What may be proper classroom etiquette to you, a TEFL teacher without proper teaching experience may not even think about. If you want to keep friends you may find yourself biting your tongue but it is also an educational opportunity to help fellow TEFL teachers become better teachers!
Also be prepared for your superiors to think that a teacher that is loud is a good teacher. I have known several teachers who have completely ignored the weaker students in their classes and just focused on the 1 or 2 who are competent. They try harder to be the students’ friends than actually teaching any English, and you can see how terrible their classroom management is. But because they are loud and ‘vibey’, everyone thinks it means they are a ‘good’ teacher.
In your home country and language you will have developed ways to interacting with students. You know how to get a rapport with your class. You will have strategies of dealing with misbehaving students.
You can throw most of that out of the window when you’re teaching abroad.

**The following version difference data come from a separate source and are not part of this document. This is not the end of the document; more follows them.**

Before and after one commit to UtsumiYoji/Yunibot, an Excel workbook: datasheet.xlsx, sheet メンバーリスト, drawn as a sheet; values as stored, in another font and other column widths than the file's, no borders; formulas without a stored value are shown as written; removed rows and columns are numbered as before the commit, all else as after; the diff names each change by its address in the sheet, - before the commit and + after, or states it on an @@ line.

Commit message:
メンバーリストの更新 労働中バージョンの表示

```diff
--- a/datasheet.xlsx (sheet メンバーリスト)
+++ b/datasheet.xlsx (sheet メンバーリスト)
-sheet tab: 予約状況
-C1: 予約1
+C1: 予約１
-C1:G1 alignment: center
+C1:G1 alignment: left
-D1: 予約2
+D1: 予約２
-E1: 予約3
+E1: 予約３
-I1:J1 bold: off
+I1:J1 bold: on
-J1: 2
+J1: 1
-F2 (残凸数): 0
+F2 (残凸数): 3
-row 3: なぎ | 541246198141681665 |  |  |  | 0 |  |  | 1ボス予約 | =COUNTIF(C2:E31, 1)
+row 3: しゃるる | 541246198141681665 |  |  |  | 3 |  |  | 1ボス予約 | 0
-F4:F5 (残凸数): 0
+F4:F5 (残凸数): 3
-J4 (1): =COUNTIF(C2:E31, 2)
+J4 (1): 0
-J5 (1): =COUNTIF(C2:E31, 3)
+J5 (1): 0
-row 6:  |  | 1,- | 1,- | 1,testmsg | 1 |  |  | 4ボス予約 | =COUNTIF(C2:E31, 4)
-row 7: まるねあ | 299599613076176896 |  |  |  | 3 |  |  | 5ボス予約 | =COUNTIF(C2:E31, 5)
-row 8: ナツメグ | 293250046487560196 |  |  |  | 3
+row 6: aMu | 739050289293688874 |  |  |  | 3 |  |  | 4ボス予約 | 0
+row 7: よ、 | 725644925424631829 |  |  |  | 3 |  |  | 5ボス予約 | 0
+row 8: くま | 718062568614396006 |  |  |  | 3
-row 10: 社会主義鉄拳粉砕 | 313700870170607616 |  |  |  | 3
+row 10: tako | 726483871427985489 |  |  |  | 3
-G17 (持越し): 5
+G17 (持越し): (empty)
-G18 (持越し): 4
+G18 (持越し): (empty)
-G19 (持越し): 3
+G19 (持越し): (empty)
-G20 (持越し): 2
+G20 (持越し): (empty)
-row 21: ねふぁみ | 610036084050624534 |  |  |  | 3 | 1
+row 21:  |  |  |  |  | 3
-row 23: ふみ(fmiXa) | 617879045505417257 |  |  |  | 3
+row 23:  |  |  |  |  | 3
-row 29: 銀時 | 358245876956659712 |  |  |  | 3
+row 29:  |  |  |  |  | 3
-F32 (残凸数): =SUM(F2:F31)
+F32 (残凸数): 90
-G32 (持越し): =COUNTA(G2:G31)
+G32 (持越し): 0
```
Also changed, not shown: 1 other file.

Unless you are fluent in the local language you will really struggle to have the same level of connection with your students. If I think back to how I was teaching in South Africa to the teacher that I am today, they are 2 completely different people. The most difficult part is that I can no longer just joke with my students. I find that humor is a great way to connect, but that humor often relies on a decent understanding of the English language. As the teacher, any miscommunication is completely my own fault, and lies in my poor grasp of the local language, but I do miss having a laugh with my class. You may also be restricted in how you can deal with misbehaving students. In Korea there was nothing we could do except to verbally chastise them. There are no detentions, demerits, or other point systems, you can’t send students out of the class and you don’t see your classes often enough to set up a regular reward or points system of your own.
Patience is another very important part of being a foreign language teacher. Patience in any classroom is essential, but even more so when the language of your instructions can get misunderstood and not just the instructions themselves.
3. Local teachers
In your home country you are considered a professional or an expert in your field but often when start teaching abroad you will be at the bottom of the hierarchy. When I was interviewed to teach for EPIK my interviewer brought this up and asked if I would be okay with it. I consider teaching just as much about learning as it is about teaching and teaching in a TEFL classroom was going to be a new experience so I was fine with not being treated at the level I had been in South Africa. But I will admit that there are times when I struggle with being treated just above the level of a student and not as a highly qualified teacher.
Many teachers will want to be your friend because they are fascinated by you but it can be difficult to form any lasting or deep relationships. Local teachers are used to TEFL teachers passing through every year so you are temporary. Do your best to get to know your colleagues, but understand that if they are indifferent to you it’s not necessarily because they don’t like you!
If you teach in a private English centre you may not have to work with local teachers but your place in the hierarchy is dependent on how long you’ve been at the centre, it has nothing to do with your experience or ability.
So you got a job, now what?
You’ve got all your necessary qualifications, you found a country you love, researched your job properly and now you’re sitting in your new apartment getting ready to start your new life. My best piece of advice is to have fun. Take the challenges as they come and make the most of this amazing opportunity that you have been given. Remember that nothing is perfect and you will have good days and bad days and sometimes you may question why you made the choice to teach abroad.
But you are in the most amazing position to truly learn about a new culture and way of life. If you’re having fun it will help you make friends, your lessons will probably be more interesting, and you will create the best memories.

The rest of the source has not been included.